High end alcohol marker inks are rich and beautiful and often come in a variety of shades. They are permanent and can write on just about any surface (we’ve had customers use ours to fill in faded upholstery!).
Top-grade alcohol marker nibs come in two varieties: firm and brush. The firm nibs are made of molded fibers, and are very durable. Under normal conditions, these nibs are very hardy and won’t fray unlike a cheaper marker nib, which can be made of materials such as porous plastic or lower-quality felt.
Brush nibs are considered the crème de la crème of marker tips and are usually made of two layers of felt. They can be damaged more easily than the firm nibs but allow versatility of technique such as feathering and getting into tiny areas due to their flexibility. Unlike the stiffer nibs, they can create a variety of thicknesses depending on the pressure applied (we’ll talk more about nibs in another email!).
Usually the best markers come with two ends so it’s like you get two markers for one price.
Have you ever had to stop in the middle of an art project because the smell of your supplies overpowered you? Cheaper supplies mean cheaper ingredients and that can sometimes mean ingredients with unpleasant smells! Of course alcohol markers aren’t completely free of scent, but it’s a light and some say even pleasant smell that you can work with for hours on end (although we agree with what your mother always told you…don’t sniff your markers directly!).
Top-end markers are considered an investment and like any investment, they can last a lifetime if you take care of them. Whereas cheaper markers are disposable, the ink in the highest end markers can be refilled indefinitely and the nibs can be replaced when worn out. In time they can pay for themselves for a serious marker artist (as compared to sets that need to be replaced entirely) because the ink is many times cheaper than the markers.
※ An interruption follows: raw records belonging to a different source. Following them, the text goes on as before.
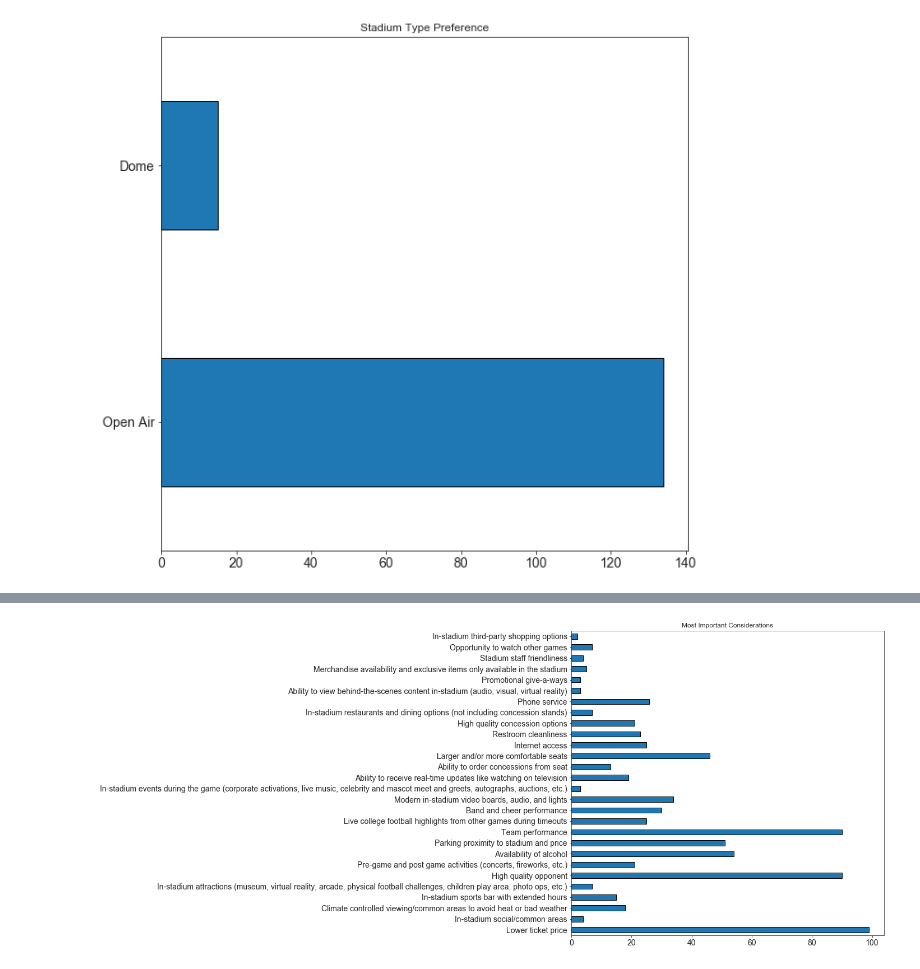
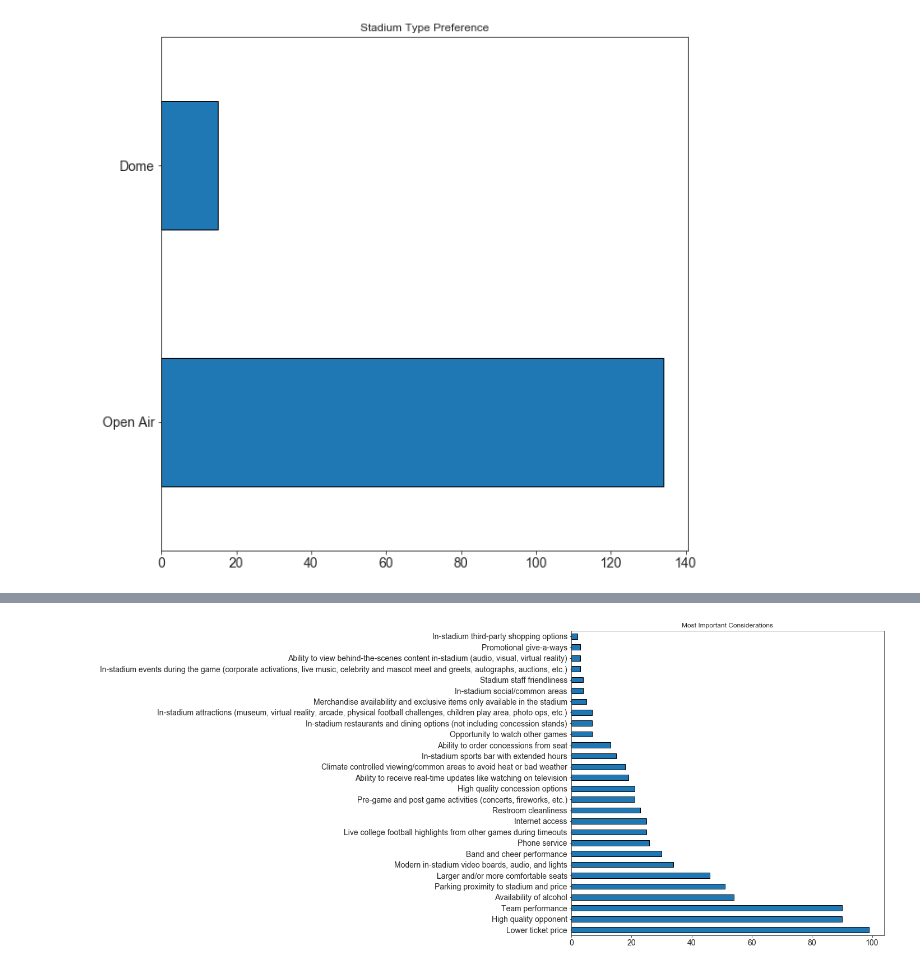
Before and after one commit to willcpope/cfb_attendance, a Jupyter notebook: cfb_attendance.ipynb, the cells around one changed output, grey strips where cells are left out. Saved outputs shown, nothing was run; the diff lists cells and outputs as text; code cells hidden in the pictures.

```diff
--- a/cfb_attendance.ipynb
+++ b/cfb_attendance.ipynb
@@ -86,14 +155,16 @@ plt.savefig('images/location.png')
 # %%
-c = pd.Series(Counter(survey_data.Features.str.split(';').sum()))
+features = pd.Series(Counter(survey_data.Features.str.split(';').sum()))
 
-c.plot(
+features.sort_values(ascending=False, inplace=True)
+
+features.plot(
     kind='barh',
     figsize=(10, 10),
     edgecolor='black',
     fontsize=14,
     title='Most Important Considerations'
-    ).yaxis.label.set_visible(False)
+    ).yaxis.label.set_visible(True)
 
 plt.savefig('images/features.png')
 # %% [output]
-[figure, old version]
+[figure, new version]
```
Also changed, not shown: parts of 7 cells of this notebook, 6 other files.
Want to see what can be done with alcohol markers? Check out this article with 7 pieces of inspiring marker art!